[Dataset items]
......
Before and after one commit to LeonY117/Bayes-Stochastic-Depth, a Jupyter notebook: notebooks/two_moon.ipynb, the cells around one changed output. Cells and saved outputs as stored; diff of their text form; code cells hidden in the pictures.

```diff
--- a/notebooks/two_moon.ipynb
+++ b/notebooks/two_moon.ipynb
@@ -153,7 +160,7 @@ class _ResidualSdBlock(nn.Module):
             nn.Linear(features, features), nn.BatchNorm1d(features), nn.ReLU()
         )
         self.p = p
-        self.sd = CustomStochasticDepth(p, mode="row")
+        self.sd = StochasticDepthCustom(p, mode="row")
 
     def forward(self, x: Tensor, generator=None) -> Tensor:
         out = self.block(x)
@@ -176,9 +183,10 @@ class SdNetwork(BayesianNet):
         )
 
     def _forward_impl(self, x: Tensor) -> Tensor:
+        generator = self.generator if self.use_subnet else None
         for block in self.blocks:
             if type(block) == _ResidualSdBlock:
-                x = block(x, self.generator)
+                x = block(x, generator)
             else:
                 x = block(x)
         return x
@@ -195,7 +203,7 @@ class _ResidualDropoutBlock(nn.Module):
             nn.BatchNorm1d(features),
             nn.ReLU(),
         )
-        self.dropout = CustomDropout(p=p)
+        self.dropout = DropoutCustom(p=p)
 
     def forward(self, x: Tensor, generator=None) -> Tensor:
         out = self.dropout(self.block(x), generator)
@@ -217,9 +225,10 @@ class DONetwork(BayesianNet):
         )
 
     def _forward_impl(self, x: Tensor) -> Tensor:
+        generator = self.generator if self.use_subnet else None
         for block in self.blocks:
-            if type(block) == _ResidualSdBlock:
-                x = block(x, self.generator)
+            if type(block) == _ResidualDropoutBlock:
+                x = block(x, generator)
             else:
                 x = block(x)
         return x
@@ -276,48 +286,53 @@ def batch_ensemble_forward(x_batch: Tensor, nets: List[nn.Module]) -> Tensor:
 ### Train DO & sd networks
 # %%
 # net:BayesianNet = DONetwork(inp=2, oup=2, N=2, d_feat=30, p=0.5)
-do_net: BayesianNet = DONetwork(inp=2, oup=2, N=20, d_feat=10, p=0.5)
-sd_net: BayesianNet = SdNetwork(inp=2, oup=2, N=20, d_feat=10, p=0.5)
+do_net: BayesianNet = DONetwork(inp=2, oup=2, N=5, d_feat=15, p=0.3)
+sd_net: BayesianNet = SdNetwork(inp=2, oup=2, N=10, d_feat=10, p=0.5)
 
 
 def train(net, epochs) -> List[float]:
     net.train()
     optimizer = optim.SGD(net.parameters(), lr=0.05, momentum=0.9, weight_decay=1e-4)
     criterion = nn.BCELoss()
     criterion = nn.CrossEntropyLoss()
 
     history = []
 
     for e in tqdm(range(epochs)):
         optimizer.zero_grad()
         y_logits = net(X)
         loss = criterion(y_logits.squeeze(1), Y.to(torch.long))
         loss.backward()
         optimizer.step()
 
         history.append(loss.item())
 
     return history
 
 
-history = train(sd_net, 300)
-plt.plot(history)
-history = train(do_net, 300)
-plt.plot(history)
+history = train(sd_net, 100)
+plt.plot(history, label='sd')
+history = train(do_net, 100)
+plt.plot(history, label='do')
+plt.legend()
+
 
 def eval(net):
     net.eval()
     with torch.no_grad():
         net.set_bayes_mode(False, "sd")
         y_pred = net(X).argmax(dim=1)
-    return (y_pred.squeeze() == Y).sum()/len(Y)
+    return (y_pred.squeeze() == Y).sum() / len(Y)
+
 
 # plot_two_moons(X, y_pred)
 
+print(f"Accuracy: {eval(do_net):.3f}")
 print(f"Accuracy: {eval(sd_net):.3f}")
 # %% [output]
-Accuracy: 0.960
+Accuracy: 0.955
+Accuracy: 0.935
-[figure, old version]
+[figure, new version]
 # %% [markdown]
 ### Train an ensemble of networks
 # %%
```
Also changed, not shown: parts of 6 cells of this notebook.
......
__PROBLEM DETAILS__
Copy all of the data above, character for character.

__RESULT OF THE EXERCISE__
Before and after one commit to LeonY117/Bayes-Stochastic-Depth, a Jupyter notebook: notebooks/two_moon.ipynb, the cells around one changed output. Cells and saved outputs as stored; diff of their text form; code cells hidden in the pictures.

```diff
--- a/notebooks/two_moon.ipynb
+++ b/notebooks/two_moon.ipynb
@@ -153,7 +160,7 @@ class _ResidualSdBlock(nn.Module):
             nn.Linear(features, features), nn.BatchNorm1d(features), nn.ReLU()
         )
         self.p = p
-        self.sd = CustomStochasticDepth(p, mode="row")
+        self.sd = StochasticDepthCustom(p, mode="row")
 
     def forward(self, x: Tensor, generator=None) -> Tensor:
         out = self.block(x)
@@ -176,9 +183,10 @@ class SdNetwork(BayesianNet):
         )
 
     def _forward_impl(self, x: Tensor) -> Tensor:
+        generator = self.generator if self.use_subnet else None
         for block in self.blocks:
             if type(block) == _ResidualSdBlock:
-                x = block(x, self.generator)
+                x = block(x, generator)
             else:
                 x = block(x)
         return x
@@ -195,7 +203,7 @@ class _ResidualDropoutBlock(nn.Module):
             nn.BatchNorm1d(features),
             nn.ReLU(),
         )
-        self.dropout = CustomDropout(p=p)
+        self.dropout = DropoutCustom(p=p)
 
     def forward(self, x: Tensor, generator=None) -> Tensor:
         out = self.dropout(self.block(x), generator)
@@ -217,9 +225,10 @@ class DONetwork(BayesianNet):
         )
 
     def _forward_impl(self, x: Tensor) -> Tensor:
+        generator = self.generator if self.use_subnet else None
         for block in self.blocks:
-            if type(block) == _ResidualSdBlock:
-                x = block(x, self.generator)
+            if type(block) == _ResidualDropoutBlock:
+                x = block(x, generator)
             else:
                 x = block(x)
         return x
@@ -276,48 +286,53 @@ def batch_ensemble_forward(x_batch: Tensor, nets: List[nn.Module]) -> Tensor:
 ### Train DO & sd networks
 # %%
 # net:BayesianNet = DONetwork(inp=2, oup=2, N=2, d_feat=30, p=0.5)
-do_net: BayesianNet = DONetwork(inp=2, oup=2, N=20, d_feat=10, p=0.5)
-sd_net: BayesianNet = SdNetwork(inp=2, oup=2, N=20, d_feat=10, p=0.5)
+do_net: BayesianNet = DONetwork(inp=2, oup=2, N=5, d_feat=15, p=0.3)
+sd_net: BayesianNet = SdNetwork(inp=2, oup=2, N=10, d_feat=10, p=0.5)
 
 
 def train(net, epochs) -> List[float]:
     net.train()
     optimizer = optim.SGD(net.parameters(), lr=0.05, momentum=0.9, weight_decay=1e-4)
     criterion = nn.BCELoss()
     criterion = nn.CrossEntropyLoss()
 
     history = []
 
     for e in tqdm(range(epochs)):
         optimizer.zero_grad()
         y_logits = net(X)
         loss = criterion(y_logits.squeeze(1), Y.to(torch.long))
         loss.backward()
         optimizer.step()
 
         history.append(loss.item())
 
     return history
 
 
-history = train(sd_net, 300)
-plt.plot(history)
-history = train(do_net, 300)
-plt.plot(history)
+history = train(sd_net, 100)
+plt.plot(history, label='sd')
+history = train(do_net, 100)
+plt.plot(history, label='do')
+plt.legend()
+
 
 def eval(net):
     net.eval()
     with torch.no_grad():
         net.set_bayes_mode(False, "sd")
         y_pred = net(X).argmax(dim=1)
-    return (y_pred.squeeze() == Y).sum()/len(Y)
+    return (y_pred.squeeze() == Y).sum() / len(Y)
+
 
 # plot_two_moons(X, y_pred)
 
+print(f"Accuracy: {eval(do_net):.3f}")
 print(f"Accuracy: {eval(sd_net):.3f}")
 # %% [output]
-Accuracy: 0.960
+Accuracy: 0.955
+Accuracy: 0.935
-[figure, old version]
+[figure, new version]
 # %% [markdown]
 ### Train an ensemble of networks
 # %%
```
Also changed, not shown: parts of 6 cells of this notebook.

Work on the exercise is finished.